Employment figures from the Office for National Statistics (ONS) show that the number of people in work between October and December 2018 hit a record high.

However, BDO’s ‘Employment Index’ – which tracks firms’ hiring intentions for the next 6 months – fell from 115.11 in January to 113.99 in February, marking the second consecutive month of decline.

This chimes with a recent series of high-profile announcements by UK employers – including Nissan and Jaguar Land Rover – which are relocating production out of the UK signalling wider issues in the market.

Business confidence has continued to trend downwards, with BDO’s Optimism Index falling by 0.19 points in February to 99.79. This marks the seventh consecutive monthly fall and is the lowest the index has been since December 2016.

Manufacturing businesses were hardest hit by the decline, with BDO’s Manufacturing Optimism Index dipping from 104.40 to 103.84.

Meanwhile, BDO’s Services Optimism Index fell by 0.14 points to 99.28.

Despite the general economic malaise, output in the services sector saw an increase in February, propping up UK output overall.

However, BDO’s Output Index remains well below the long-run average, standing at 98.32 in February.

The manufacturing sector performed particularly badly, falling by 1.01 points to 97.36 in February, mirroring the weak performance observed across advanced economies.

“The bright spot of Britain’s low investment, low growth economy in recent years has been its flexible labour market,” said BDO partner Peter Hemington.

“This has been Europe’s jobs creation machine, sucking in workers from all over the Continent. Unfortunately the uncertainty created by Brexit is bringing this trend to a halt, with hiring intentions sharply down over the last two months.

“Once the Brexit chaos is resolved, we need to decide as a country what sort of economy we want to have.

“But, in almost any scenario, we need to see higher levels of investment by companies to ensure that a smaller number of employees are more effective as they go about their work.
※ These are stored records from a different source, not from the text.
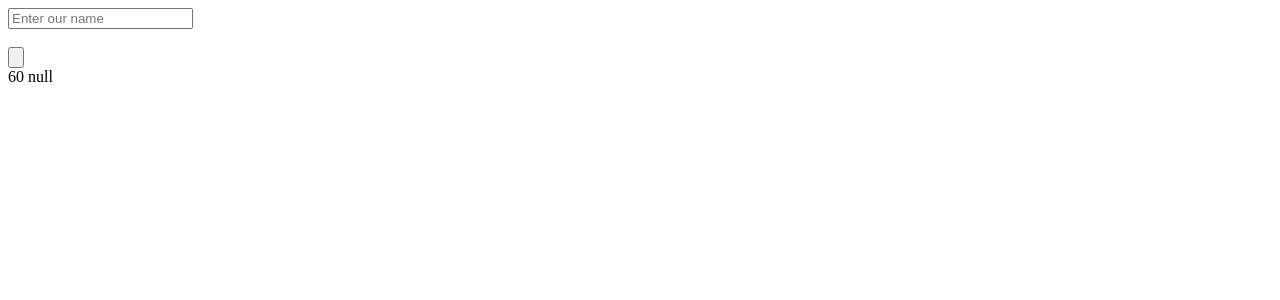
Repository: Boppesurya/advancedjav2
Page: http://localhost/Firstjsp/AmstrongeNumber.jsp
These files come from the project's save history. The page is drawn as it stood at one moment and after the next save; the edit follows.
The browser window is 1280 px wide. The pictures show the whole page.
The page is served by Tomcat 9.

Above is the page before, as saved 2023-06-10 08:43:49.

### Firstjsp/WebContent/AmstrongeNumber.jsp
<%@ page language="java" contentType="text/html; charset=ISO-8859-1"
    pageEncoding="ISO-8859-1"%>
<!DOCTYPE html>
<html>
<head>
<meta charset="ISO-8859-1">
<title>Insert title here</title>
</head>
<body>
<form action="">
<input type="text" placeholder="Enter our name" name="name">
<br><br>
<input type="button">
</form>
<%!
int c=10;
int b= 50;
public int add(){
	return c+b;
}
%>
<%= add() %>
<%
  String n = request.getParameter("name");
%>
<%=
n
%>

</body>
</html>

After the next save:
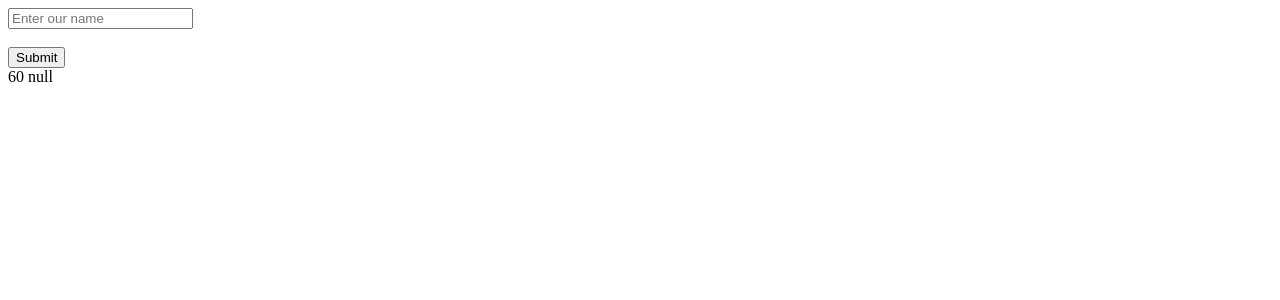
Saved 16 s later.
--- a/Firstjsp/WebContent/AmstrongeNumber.jsp
+++ b/Firstjsp/WebContent/AmstrongeNumber.jsp
@@ -10,7 +10,7 @@
 <form action="">
 <input type="text" placeholder="Enter our name" name="name">
 <br><br>
-<input type="button">
+<input type="submit">
 </form>
 <%!
 int c=10;
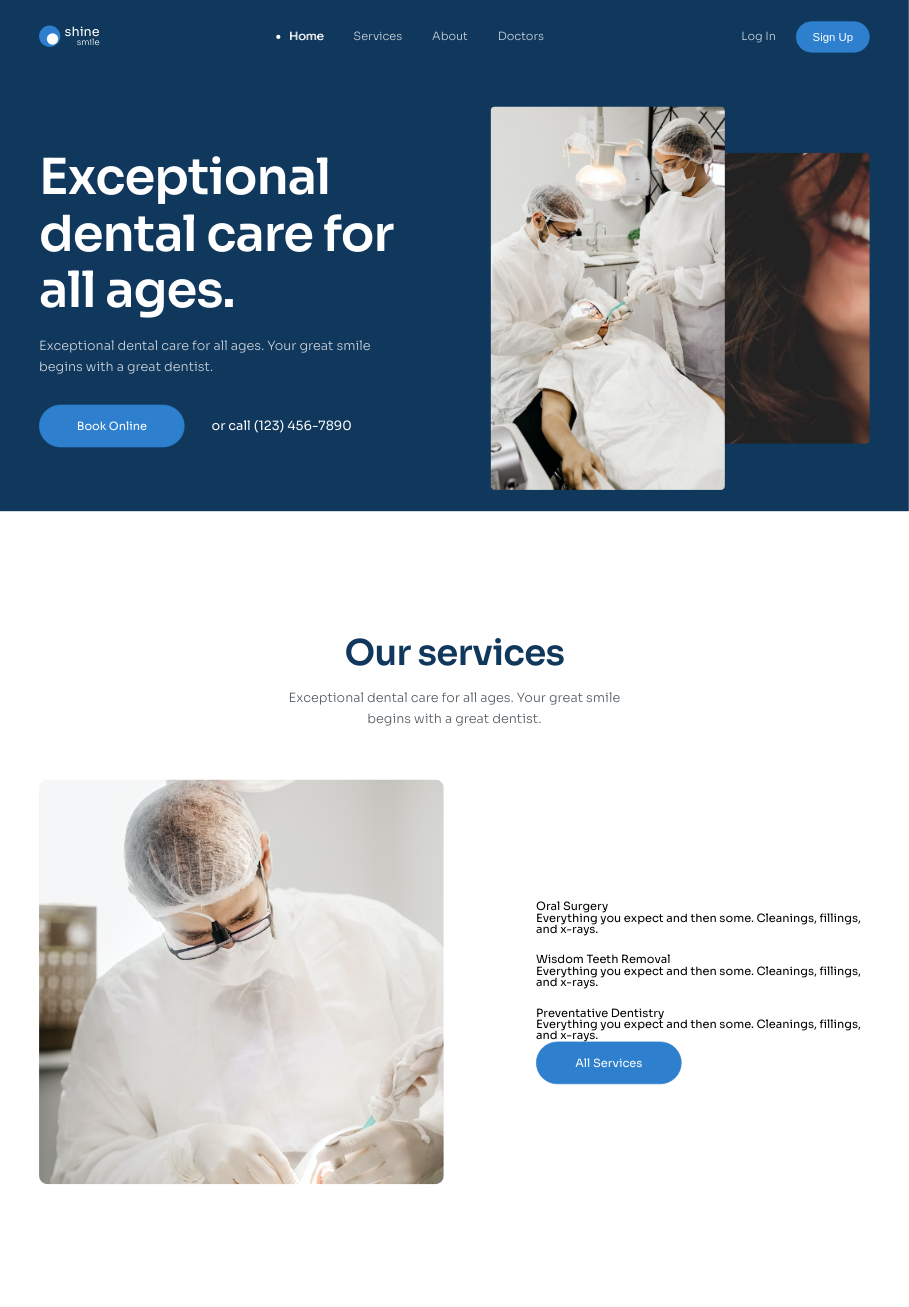
Repository: anhtien111198/f8-htmlcss-03
Page: index.html
An editor plug-in stored every save of this project. The page is shown before and after the next save, followed by the edit.
The browser window is 1280 px wide. The pictures show the whole page, at 71% of full size.

Above is the page before, as saved 2023-05-12 16:54:34.

After the next save:
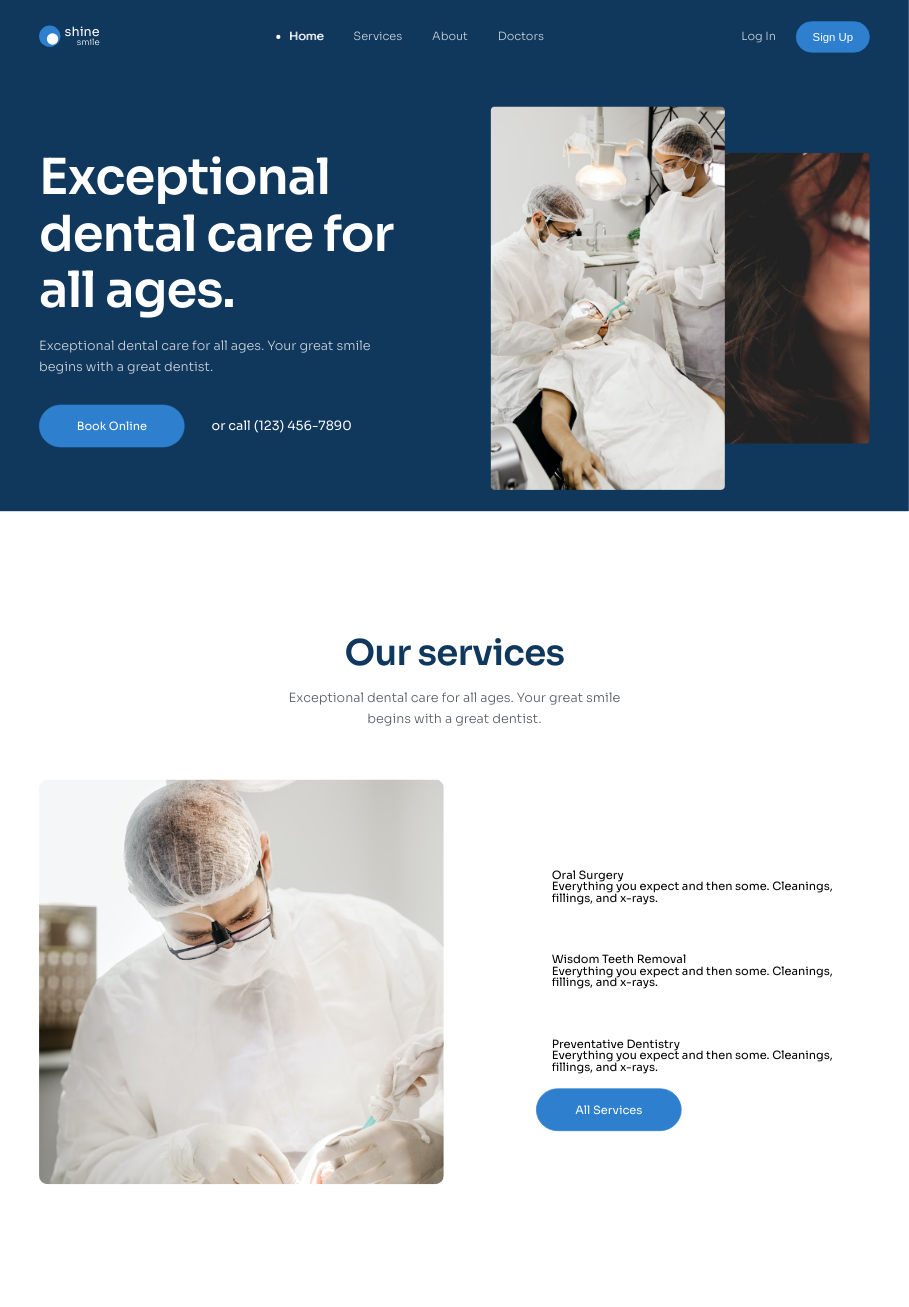
Saved 38 s later.
--- a/assets/css/style.css
+++ b/assets/css/style.css
@@ -226,6 +226,7 @@ a {
 }
 .service-item {
     width: 470px;
+    padding: 22px;
     background: #ffffff;
     border-radius: 10px;
 }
This will require thought, leadership and decisive action from the government.”